(Adds details ahead of U.S. open)
* European stocks rise, Wall Street futures up after slump
* Yuan still weak but retreat stalls on firmer-than-expected fix
* U.S. Treasury 10-year yield edges up from October 2016 lows
* MSCI Asia-Pacific index down 0.75%, Nikkei loses 0.7%
* Asian stock markets: tmsnrt.rs/2zpUAr4
By Marc Jones
LONDON, Aug 6 (Reuters) - A rout in global markets eased on Tuesday as China kept the yuan on a tight leash after its landmark drop past 7 to the dollar led the United States to label Beijing a currency manipulator.
The trade war between the world's top economies remained close to boiling point, but the heat was reduced enough to steady some nerves when China's central bank fixed the yuan at a slightly stronger rate .
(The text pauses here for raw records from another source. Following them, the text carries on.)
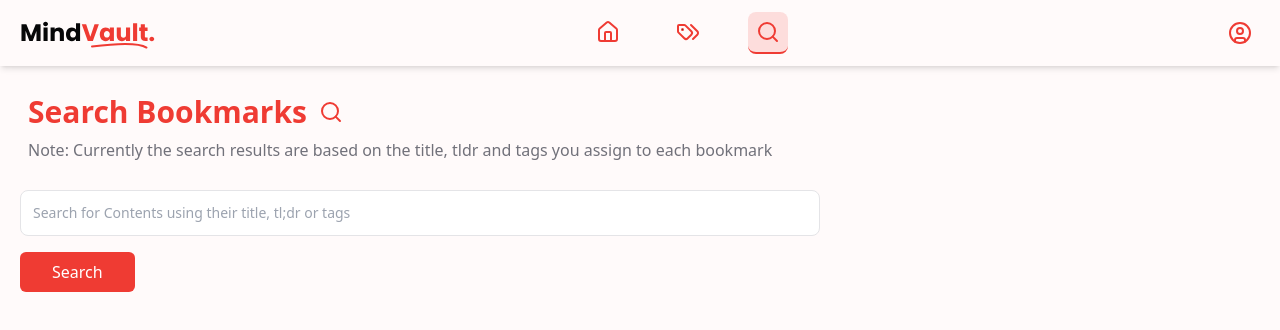
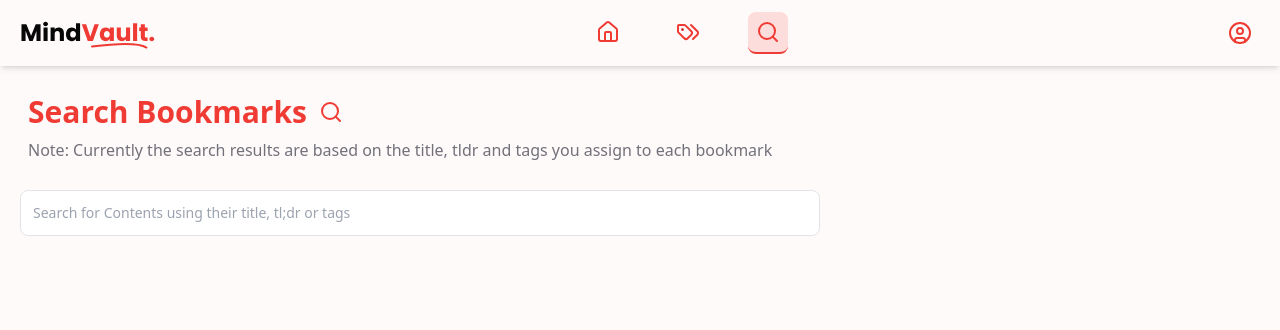
Before and after one commit to aaronwrites/bookmarkManager, a React (Vite) app in the folder bookmarkManager-fe/: page /search in a window 1280 px wide. Shown: the top 330 px of the page. Built offline with nearby package versions, Linux system fonts and the light colour scheme; sample sign-in values are in the browser's storage.

Commit message:
Enhanced Search by implementing debounced search and react query

```diff
--- a/bookmarkManager-fe/src/components/AddContentModal.tsx
+++ b/bookmarkManager-fe/src/components/AddContentModal.tsx
@@ -23,7 +23,7 @@ const AddContentModal = ({ addContent, closeFn } : AddContentModal) => {
   };
 
   return (
-    <div className="flex flex-col justify-center items-center gap-6 p-4 w-full border border-red-500 h-full">
+    <div className="flex flex-col justify-center items-center gap-6 p-4 w-full h-full">
         <div className="text-red-500 flex flex-col items-center gap-2 w-full px-4">
             <div className="flex items-center gap-2">
               <p className="text-xl font-medium">Add a BookMark</p>
--- /dev/null
+++ b/bookmarkManager-fe/src/hooks/useDebounce.ts
@@ -0,0 +1,18 @@
+import { useEffect, useState } from "react"
+
+const useDebounce = <T>(value : T, delay = 500) => {
+    const [debouncedValue, setDebouncedValue] = useState(value);
+
+    useEffect(() => {
+        const timeout = setTimeout(() => {
+            setDebouncedValue(value);
+        }, delay)
+
+        return () => clearTimeout(timeout)
+
+    }, [value, delay])
+
+    return debouncedValue
+}
+
+export default useDebounce
--- a/bookmarkManager-fe/src/pages/Search.tsx
+++ b/bookmarkManager-fe/src/pages/Search.tsx
@@ -1,44 +1,35 @@
 import { SearchIcon } from "lucide-react";
 import { useState } from "react"
 import { Input } from "../components/ui/Input";
-import Button from "../components/ui/Button";
 import { contentType } from "../types/contentTypes";
 import { searchContents } from "../services/contentService";
 import Masonry, { ResponsiveMasonry } from "react-responsive-masonry";
 import ContentCard from "../components/ui/ContentCard";
 import Modal from "../components/ui/Modal";
 import ContentModal from "../components/ContentModal";
+import { useQuery } from "@tanstack/react-query";
+import useDebounce from "../hooks/useDebounce";
 
 const Search = () => {
   const [searchQuery, setSearchQuery] = useState("");
-  const [results, setResults] = useState<contentType[] | null>(null);
-  const [loading, setLoading] = useState(false);
-  const [error, setError] = useState<string | null>(null);
+  const debouncedSearchQuery = useDebounce(searchQuery);
   const [selectedContent, setSelectedContent] = useState<contentType | null>(
     null
   );
+  const { data, isPending, isError } = useQuery({
+    queryKey: ["search", debouncedSearchQuery],
+    queryFn: () => {
+      if(debouncedSearchQuery) {
+        return searchContents(debouncedSearchQuery)
+      }
+      return null
+    }
+  })
 
 
-  const handleSearch = async () => {
-    const trimmedQuery = searchQuery.trim();
-    if (!trimmedQuery) return;
 
-    setLoading(true);
-    setError(null);
-    setResults(null);
 
-    try {
-      const response = await searchContents(trimmedQuery);
-      setResults(response);
-    } catch (err) {
-      console.error(err);
-      setError("Error fetching results. Please try again.");
-    } finally {
-      setLoading(false);
-    }
-  };
-
-    if (loading) {
+    if (isPending) {
       return (
           <div className="min-h-screen flex justify-center items-center">
               <p className="text-xl text-muted font-bold">Searching Contents...</p>
@@ -46,7 +37,7 @@ const Search = () => {
           );
     }
 
-    if (error) {
+    if (isError) {
       return (
           <div className="min-h-screen flex justify-center items-center">
               <p className="text-xl text-primary font-bold">Error fetching results</p>
@@ -64,9 +55,8 @@ const Search = () => {
       </div>
       <div className="flex flex-col gap-4">
         <Input type="text" value={searchQuery} onChange={(e) => setSearchQuery(e.target.value)} placeholder="Search for Contents using their title, tl;dr or tags" className="max-w-[800px] p-3" />
-        <Button className="w-fit" size={"lg"} onClick={handleSearch}>Search</Button>
       </div>
-      {results === null ? null : results.length === 0 ? (
+      {data === null ? null : data.length === 0 ? (
         <div className="mt-5 text-center text-xl text-muted">
           No contents found for "{searchQuery}"
         </div>
@@ -77,7 +67,7 @@ const Search = () => {
         </div>
         <ResponsiveMasonry columnsCountBreakPoints={{ 350: 1, 750: 2, 900: 4 }}>
           <Masonry gutter="24px">
-            {results.map((content) => (
+            {data.map((content : contentType) => (
               <ContentCard
                 key={content._id}
                 content={content}
```
Also changed, not shown: bookmarkManager-fe/src/hooks/usePreview.ts (renamed from bookmarkManager-fe/src/hooks/usePreview.tsx), 1 other file (tests, documents, lock files or other folders).
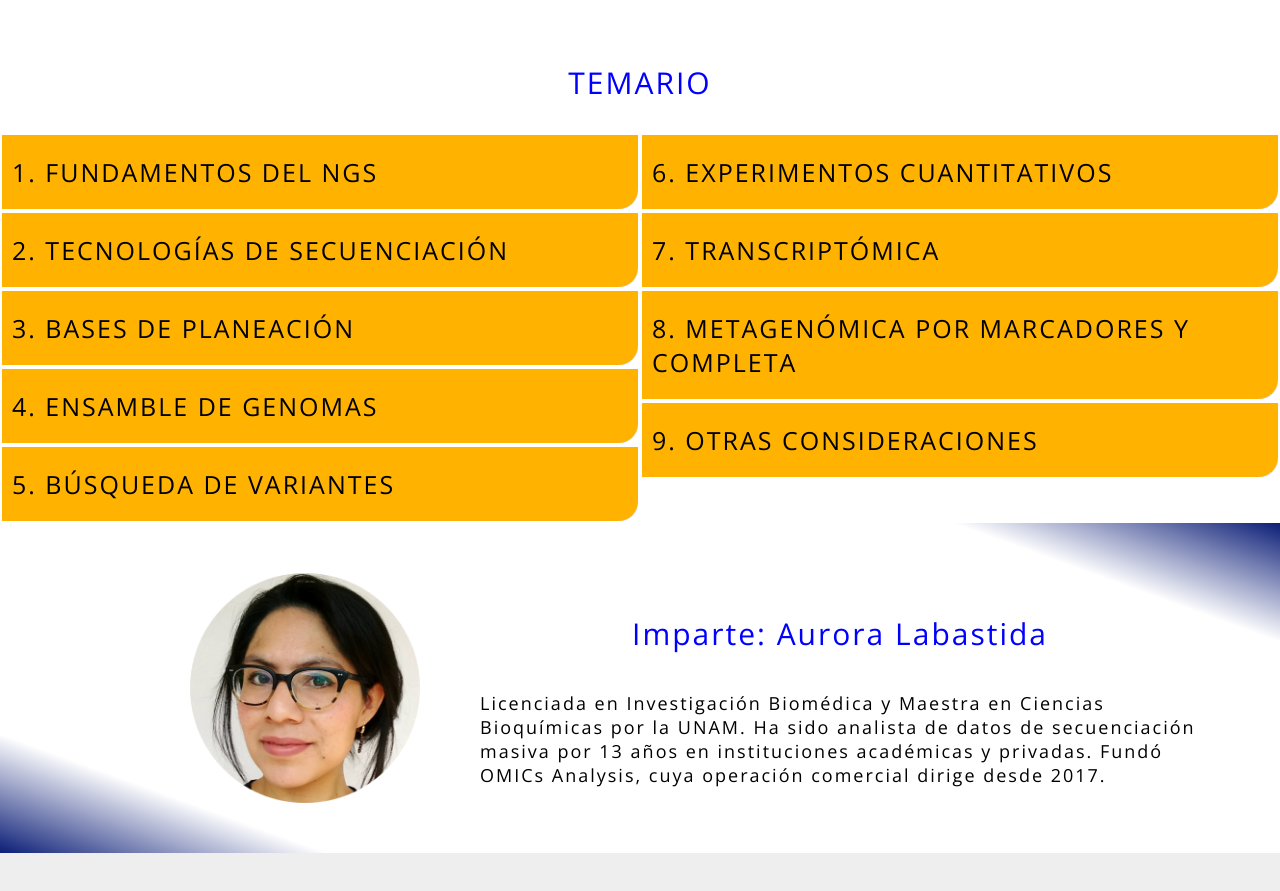
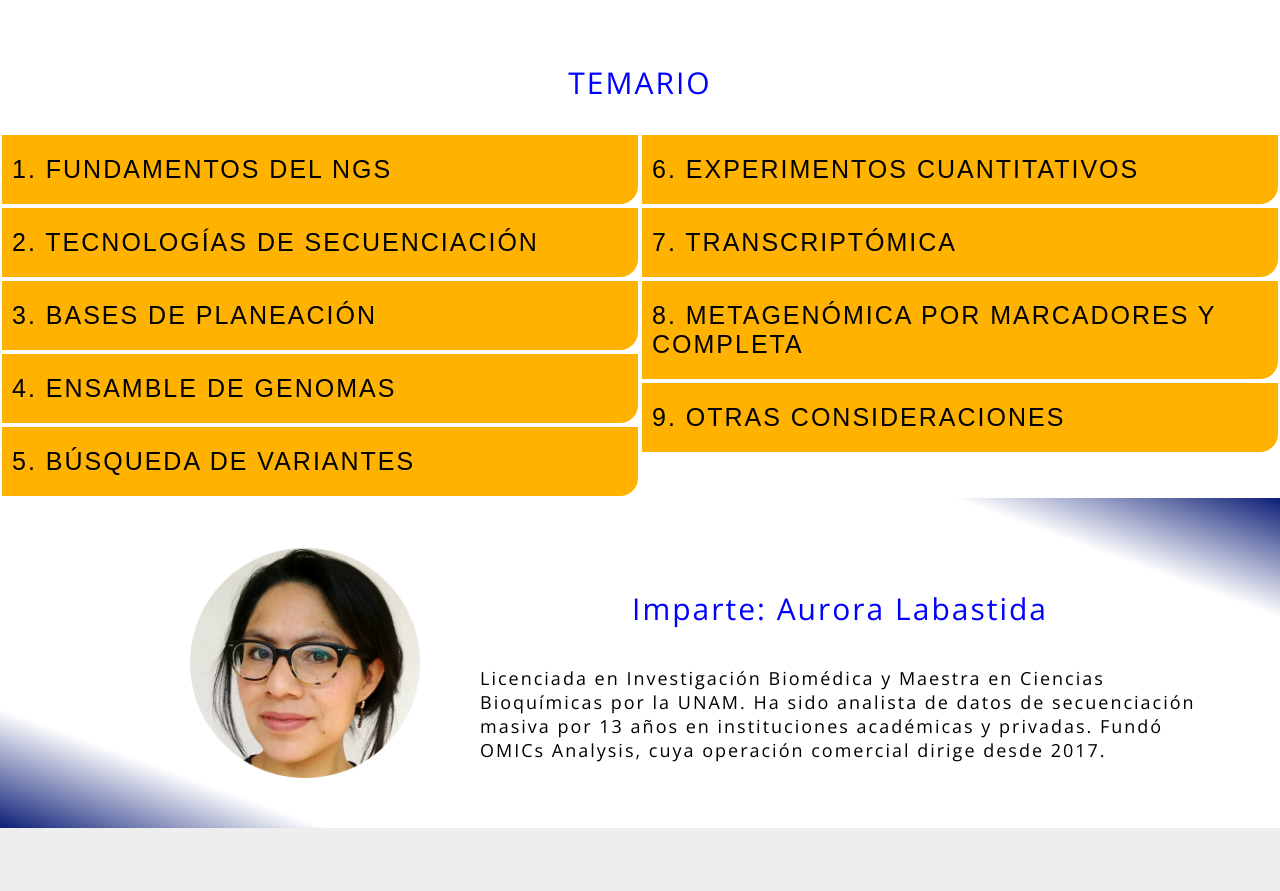
Before and after one commit to omicsanalysis/omicsanalysis.github.io, a plain HTML site: page curso.html in a window 1280 px wide. Shown: the part 1500-2391 px from the top of the page. Drawn offline with nearby package versions, Linux system fonts and the light colour scheme.

Commit message:
Changed Temario

```diff
--- a/css/curso.css
+++ b/css/curso.css
@@ -24,14 +24,6 @@ h4{
     text-align: center;
     margin:3rem 0;
     color:blue;
-
-}
-h5{
-    font-size:2.5rem; font-weight: 200;
-    text-align: left;
-    background-color: rgb(255, 179, 0);
-    padding:2rem 1rem;
-    border-radius: 0 0 2rem 0;
 
 }
 
@@ -175,30 +167,25 @@ h5{
     align-items: start;
 }
 
-.accordion:hover .accordion-item:hover .accordion-item-content,
-.accordion .accordion-item--default .accordion-item-content {
-    height: auto;
+.accordion{
+    font-size:2.5rem; font-weight: 200;
+    text-align: left;
+    background-color: rgb(255, 179, 0);
+    padding:2rem 1rem;
+    border-radius: 0 0 2rem 0;
+    cursor: pointer;
+    width:100%;
+    border: 2px solid #ffffff;
 }
-
-.accordion-item-content,
-.accordion:hover .accordion-item-content {
-    height: 0;
+.active, .accordion:hover {
+    background-color: #ccc;
+  }
+.panel {
+    padding: 0 18px;
+    display: none;
+    background-color: rgb(255, 244, 224);
     overflow: hidden;
-    transition: height .25s;
-}
-
-/* Aesthetic */
-
-.accordion {
-    padding: 0; margin: 0; width: 100%;
-}
-
-.accordion .accordion-item {
-  background-color: rgb(219, 219, 219);
-  border: 2px solid #ffffff;
-  padding: 0;
-  border-radius: 0 0 2rem 0;
-}
+  }
 
 @media only screen and (max-width: 800px) {
     #Present, #Instruct, #Descrip, #Inscripcion, #Temario>div, #Main_data>div{
--- a/curso.html
+++ b/curso.html
@@ -99,10 +99,9 @@
         <section id="Temario">
         <h4>TEMARIO</h4>
         <div>
-            <div class="accordion">
-                <section class="accordion-item">
-                <h5>1. FUNDAMENTOS DEL NGS</h5>
-                <div class="accordion-item-content">
+            <div>
+                <button class="accordion">1. FUNDAMENTOS DEL NGS</button>
+                <div class="panel">
                     <p>Importancia y  aplicaciones</p>
                     <p>Flujo de trabajo general</p>
                     <p>Extracción de ADN o ARN</p>
@@ -112,48 +111,43 @@
                     <p>Librerías en multiplex</p>
                     <p>Análisis de datos</p>
                 </div>
-                </section>
-                <section class="accordion-item">
-                <h5>2. TECNOLOGÍAS DE SECUENCIACIÓN</h5>
-                <div class="accordion-item-content">
+
+                <button class="accordion">2. TECNOLOGÍAS DE SECUENCIACIÓN</button>
+                <div class="panel">
                     <p>¿Cómo funcionan?</p>
                     <p>Similitudes y Diferencias</p>
                     <p>Rendimiento y alcances</p>
                 </div>
-                </section>
-                <section class="accordion-item">
-                <h5>3. BASES DE PLANEACIÓN</h5>
-                <div class="accordion-item-content">
+
+                <button class="accordion">3. BASES DE PLANEACIÓN</button>
+                <div class="panel">
                     <p>Planteamiento de objetivos</p>
                     <p>Abordajes generales de planeación</p>
                     <p>Control del costo, tiempo y esfuerzo</p>
                 </div>
-                </section>
-                <section class="accordion-item">
-                <h5>4. ENSAMBLE DE GENOMAS</h5>
-                <div class="accordion-item-content">
+
+                <button class="accordion">4. ENSAMBLE DE GENOMAS</button>
+                <div class="panel">
                     <p>Profundidad de secuenciación</p>
                     <p>Flujo de análisis</p>
                     <p>Contigs y ensambles cerrados</p>
                     <p>Planes en varios escenarios</p>
                 </div>
-                </section>
-                <section class="accordion-item">
-                <h5>5. BÚSQUEDA DE VARIANTES</h5>
-                <div class="accordion-item-content">
+
+                <button class="accordion">5. BÚSQUEDA DE VARIANTES</button>
+                <div class="panel">
                     <p>Variantes de ADN</p>
                     <p>Flujo de análisis</p>
                     <p>Búsqueda a nivel genómico o dirigida</p>
                     <p>Cobertura y uniformidad de cobertura</p>
                     <p>Planes en varios escenarios</p>
                 </div>
-                </section>
             </div>
 
-            <div class="accordion">
-                <section class="accordion-item">
-                <h5>6. EXPERIMENTOS CUANTITATIVOS</h5>
-                <div class="accordion-item-content">
+            <div>
+
+                <button class="accordion">6. EXPERIMENTOS CUANTITATIVOS</button>
+                <div class="panel">
                     <p>Tamaño del efecto, dispersión y fuerza estadística</p>
                     <p>Especies predominantes y minoritarias</p>
                     <p>Replicación</p>
@@ -162,33 +156,29 @@
                     <p>Lotes de procesamiento</p>
                     <p>Integración de otros datos experimentales</p>
                 </div>
-                </section>
-                <section class="accordion-item">
-                <h5>7. TRANSCRIPTÓMICA</h5>
-                <div class="accordion-item-content">
+
+                <button class="accordion">7. TRANSCRIPTÓMICA</button>
+                <div class="panel">
                     <p>Flujo de análisis</p>
                     <p>Planes en varios escenarios</p>
                     <p>Organismos sin un genoma de referenccia</p>
                     <p>Comprobación por RT-PCR</p>
                 </div>
-                </section>
-                <section class="accordion-item">
-                <h5>8. METAGENÓMICA POR MARCADORES Y COMPLETA</h5>
-                <div class="accordion-item-content">
+
+                <button class="accordion">8. METAGENÓMICA POR MARCADORES Y COMPLETA</button>
+                <div class="panel">
                     <p>Distintos marcadores</p>
                     <p>Flujos de análisis de datos</p>
                     <p>Diversidad en los nichos ecológicos</p>
                 </div>
-                </section>
-                <section class="accordion-item">
-                <h5>9. OTRAS CONSIDERACIONES</h5>
-                <div class="accordion-item-content">
+
+                <button class="accordion">9. OTRAS CONSIDERACIONES</button>
+                <div class="panel">
                     <p>Extracción y calidad del ADN y ARN</p>
                     <p>Tipos de expertise bioinformático</p>
                     <p>Recepción de datos</p>
                     <p>Recursos de cómputo</p>
                 </div>
-                </section>
             </div>
         </div>
         </section>
@@ -237,29 +227,20 @@
 
     <script src="js/Variables.js"></script>
     <script>
-        var acc = document.getElementsByClassName("Tema");
+        var acc = document.getElementsByClassName("accordion");
         var i;
-        //for (i = 0; i < acc.length; i++) {
-          //acc[i].addEventListener("mousehover", function() {
-            //this.classList.toggle("active");
-            //var panel = this.nextElementSibling;
-            //if (panel.style.maxHeight) {
-            //  panel.style.maxHeight = null;
-            //} else {
-            //  panel.style.maxHeight = panel.scrollHeight + "px";
-            //}
-          //});
-        //}
-        //for (i = 0; i < acc.length; i++) {
 
-        //acc[i].addEventListener("mouseover", func);
-        //acc[i].addEventListener("mouseout", func1);
-
-        //var panel = acc[i].nextElementSibling
-        //function func(){panel.style.maxHeight = panel.scrollHeight + "px";}
-        //function func1(){panel.style.maxHeight = null}
-        //}
-
-    </script>
+        for (i = 0; i < acc.length; i++) {
+          acc[i].addEventListener("click", function() {
+            this.classList.toggle("active");
+            var panel = this.nextElementSibling;
+            if (panel.style.display === "block") {
+              panel.style.display = "none";
+            } else {
+              panel.style.display = "block";
+            }
+          });
+        }
+     </script>
 </body>
 </html>
```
Asian markets held losses to between 0.75% and 1.5% overnight. Some encouraging German data helped Europe gain. Futures were pointing to a 1% rebound after Wall Street suffered its heaviest fall of the year on Monday.
Safe-haven assets, including bonds, gold and currencies like the yen and Swiss franc, settled down as investors moved tentatively back into the euro, pound and some of emerging- market currencies.
The mood was still fragile, though.
"I think the tipping point for a more prolonged negative trend (for risk assets) is quite close," said Hans Peterson, SEB Investment Management's head of asset allocation, referring to the trade war escalation and other risks such as Brexit.
"We have reduced both European and global equities. We still have a small overweight in EM (emerging market) stocks but just a small one."
U.S. President Donald Trump and Treasury Secretary Steven Mnuchin said on Monday that China was manipulating its currency, and that Washington would engage the International Monetary Fund to clamp down on Beijing.
"Officially labelling China a currency manipulator gives the United States a legitimate reason to take even more steps," said Norihiro Fujito, senior investment strategist at Mitsubishi UFJ Morgan Stanley Securities.
"The markets are now scrambling to factor in the possibility of the United States imposing not only an additional 10% of tariffs on Chinese imports, but the figure being raised to 25%.
Goldman Sachs also said it no longer expects a deal to be struck before the November 2020 U.S. presidential election. Morgan Stanley said more tit-for-tat tariffs could tip the world economy into recession by the middle next year.
Though U.S. Treasury yields had edged back up to 1.74% from October 2016 lows of 1.672%, German yields stayed down at -0.54%. Markets are now pricing in a 100% chance that the European Central Bank will cut its already negative interest rates again next month.
MSCI's broadest index of Asia-Pacific shares outside Japan had ended down 0.75% after brushing its lowest since January. It has lost 3.7% so far this week.
The Shanghai Composite Index retreated 1.4%, while Japan's Nikkei shed 0.7%. Australian stocks fell 2.4% after metals prices fell and Australia's central bank resisted cutting interest rates again.
China's offshore yuan had stretched the previous day's slide, briefly weakening to 7.1382, the lowest since international trading in the Chinese currency began in 2010. But it pulled back to 7.0469 after Beijing's firmer-than-expected fixing on Tuesday.
The Japanese yen, a perceived safe-haven in times of market turmoil and political tensions, touched a seven-month high of 105.520 per dollar before dropping back as far as 106.700 in volatile trade.
The Swiss franc, another currency sought in times of turmoil, has gained roughly 1% against the dollar this week. It set a six-week peak of 0.9700 franc per dollar.
Japan's 10-year bond yield fell to a three-year trough of minus 0.215%.
Brent crude oil futures steadied after dropping to near a seven-month low of $59.07 per barrel as the trade war raised concern about lower demand for commodities. Brent last traded at $59.85 for a modest gain.
Spot gold stalled after advancing to a six-year peak of $1,474.80 an ounce as investors sought safety.
"People are just rebalancing their portfolios in favour of bonds, gold, Japanese yen, Swiss francs and the usual safe havens," said SP Angel analyst Sergey Raevskiy.
Additional reporting by Shinichi Saoshiro in Tokyo and K. Sathya Narayanan in Bengaluru; sditing by Larry King